▸ **Brief**
Filter these entries, keeping only lines that hold the word "新型电力".

◇ ◇ ◇ ◇ ◇

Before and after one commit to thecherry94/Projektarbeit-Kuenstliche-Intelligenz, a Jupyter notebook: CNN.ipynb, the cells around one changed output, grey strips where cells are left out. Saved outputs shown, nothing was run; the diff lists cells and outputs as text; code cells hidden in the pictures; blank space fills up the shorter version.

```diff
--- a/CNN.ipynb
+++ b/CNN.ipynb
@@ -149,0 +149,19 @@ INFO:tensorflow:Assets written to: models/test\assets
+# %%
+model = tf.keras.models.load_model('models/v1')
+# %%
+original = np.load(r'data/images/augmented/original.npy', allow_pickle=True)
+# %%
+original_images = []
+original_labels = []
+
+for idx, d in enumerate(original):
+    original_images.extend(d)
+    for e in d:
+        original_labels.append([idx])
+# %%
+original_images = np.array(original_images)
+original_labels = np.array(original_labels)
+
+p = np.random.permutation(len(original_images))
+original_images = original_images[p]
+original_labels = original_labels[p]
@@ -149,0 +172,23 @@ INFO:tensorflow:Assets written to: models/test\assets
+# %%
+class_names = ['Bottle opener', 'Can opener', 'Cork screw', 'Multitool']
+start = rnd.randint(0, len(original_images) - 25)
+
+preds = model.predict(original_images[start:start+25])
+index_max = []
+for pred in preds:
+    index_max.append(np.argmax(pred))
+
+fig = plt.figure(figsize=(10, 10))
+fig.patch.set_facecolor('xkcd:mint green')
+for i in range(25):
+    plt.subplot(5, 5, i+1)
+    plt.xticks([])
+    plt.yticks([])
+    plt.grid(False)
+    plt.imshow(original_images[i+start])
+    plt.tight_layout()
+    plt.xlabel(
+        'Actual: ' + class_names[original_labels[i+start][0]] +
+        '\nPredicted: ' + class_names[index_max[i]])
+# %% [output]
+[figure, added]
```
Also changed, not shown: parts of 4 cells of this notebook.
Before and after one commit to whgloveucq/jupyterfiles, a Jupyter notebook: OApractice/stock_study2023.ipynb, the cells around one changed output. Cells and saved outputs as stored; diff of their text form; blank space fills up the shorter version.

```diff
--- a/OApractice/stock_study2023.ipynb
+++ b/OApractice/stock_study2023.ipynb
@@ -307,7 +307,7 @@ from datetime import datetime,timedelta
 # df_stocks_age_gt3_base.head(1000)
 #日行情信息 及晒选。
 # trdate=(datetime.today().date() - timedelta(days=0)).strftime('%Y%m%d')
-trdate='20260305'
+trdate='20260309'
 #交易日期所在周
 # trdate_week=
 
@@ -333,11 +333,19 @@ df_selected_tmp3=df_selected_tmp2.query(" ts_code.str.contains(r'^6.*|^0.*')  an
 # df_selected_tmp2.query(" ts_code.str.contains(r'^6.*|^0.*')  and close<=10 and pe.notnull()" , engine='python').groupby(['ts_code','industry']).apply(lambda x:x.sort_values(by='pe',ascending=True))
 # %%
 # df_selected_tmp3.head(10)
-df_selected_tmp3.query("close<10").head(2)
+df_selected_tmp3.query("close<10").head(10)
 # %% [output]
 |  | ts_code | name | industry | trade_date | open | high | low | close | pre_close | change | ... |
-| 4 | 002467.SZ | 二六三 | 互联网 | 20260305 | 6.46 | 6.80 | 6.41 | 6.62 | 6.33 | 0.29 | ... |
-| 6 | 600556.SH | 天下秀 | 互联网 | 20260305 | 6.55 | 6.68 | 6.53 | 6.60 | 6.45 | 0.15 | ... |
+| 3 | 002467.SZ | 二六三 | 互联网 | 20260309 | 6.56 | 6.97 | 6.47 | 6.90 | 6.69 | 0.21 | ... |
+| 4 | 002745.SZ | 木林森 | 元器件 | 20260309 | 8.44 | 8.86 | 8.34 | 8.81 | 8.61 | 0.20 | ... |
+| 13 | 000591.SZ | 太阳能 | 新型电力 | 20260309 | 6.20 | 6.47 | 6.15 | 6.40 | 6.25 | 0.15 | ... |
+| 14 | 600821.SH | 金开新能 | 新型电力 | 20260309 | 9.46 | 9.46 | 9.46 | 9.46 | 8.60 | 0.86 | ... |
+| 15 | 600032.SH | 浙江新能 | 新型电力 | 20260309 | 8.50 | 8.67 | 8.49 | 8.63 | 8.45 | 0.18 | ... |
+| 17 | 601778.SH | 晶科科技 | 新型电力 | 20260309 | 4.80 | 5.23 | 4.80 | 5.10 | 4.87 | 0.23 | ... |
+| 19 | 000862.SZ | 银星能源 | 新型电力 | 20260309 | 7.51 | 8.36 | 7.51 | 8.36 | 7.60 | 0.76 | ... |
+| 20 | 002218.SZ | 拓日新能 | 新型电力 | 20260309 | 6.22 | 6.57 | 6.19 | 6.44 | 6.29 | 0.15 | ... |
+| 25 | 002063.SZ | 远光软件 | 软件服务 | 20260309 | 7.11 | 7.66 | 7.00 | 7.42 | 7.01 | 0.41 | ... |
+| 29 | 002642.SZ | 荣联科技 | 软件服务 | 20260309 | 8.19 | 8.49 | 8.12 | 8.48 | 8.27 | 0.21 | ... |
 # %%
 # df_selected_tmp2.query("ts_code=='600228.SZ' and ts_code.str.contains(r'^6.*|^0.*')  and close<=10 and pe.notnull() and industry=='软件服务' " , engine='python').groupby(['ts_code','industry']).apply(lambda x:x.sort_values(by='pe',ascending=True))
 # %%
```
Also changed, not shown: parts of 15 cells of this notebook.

◇ ◇ ◇ ◇ ◇

▸ **Solution to this problem**
+| 13 | 000591.SZ | 太阳能 | 新型电力 | 20260309 | 6.20 | 6.47 | 6.15 | 6.40 | 6.25 | 0.15 | ... |
+| 14 | 600821.SH | 金开新能 | 新型电力 | 20260309 | 9.46 | 9.46 | 9.46 | 9.46 | 8.60 | 0.86 | ... |
+| 15 | 600032.SH | 浙江新能 | 新型电力 | 20260309 | 8.50 | 8.67 | 8.49 | 8.63 | 8.45 | 0.18 | ... |
+| 17 | 601778.SH | 晶科科技 | 新型电力 | 20260309 | 4.80 | 5.23 | 4.80 | 5.10 | 4.87 | 0.23 | ... |
+| 19 | 000862.SZ | 银星能源 | 新型电力 | 20260309 | 7.51 | 8.36 | 7.51 | 8.36 | 7.60 | 0.76 | ... |
+| 20 | 002218.SZ | 拓日新能 | 新型电力 | 20260309 | 6.22 | 6.57 | 6.19 | 6.44 | 6.29 | 0.15 | ... |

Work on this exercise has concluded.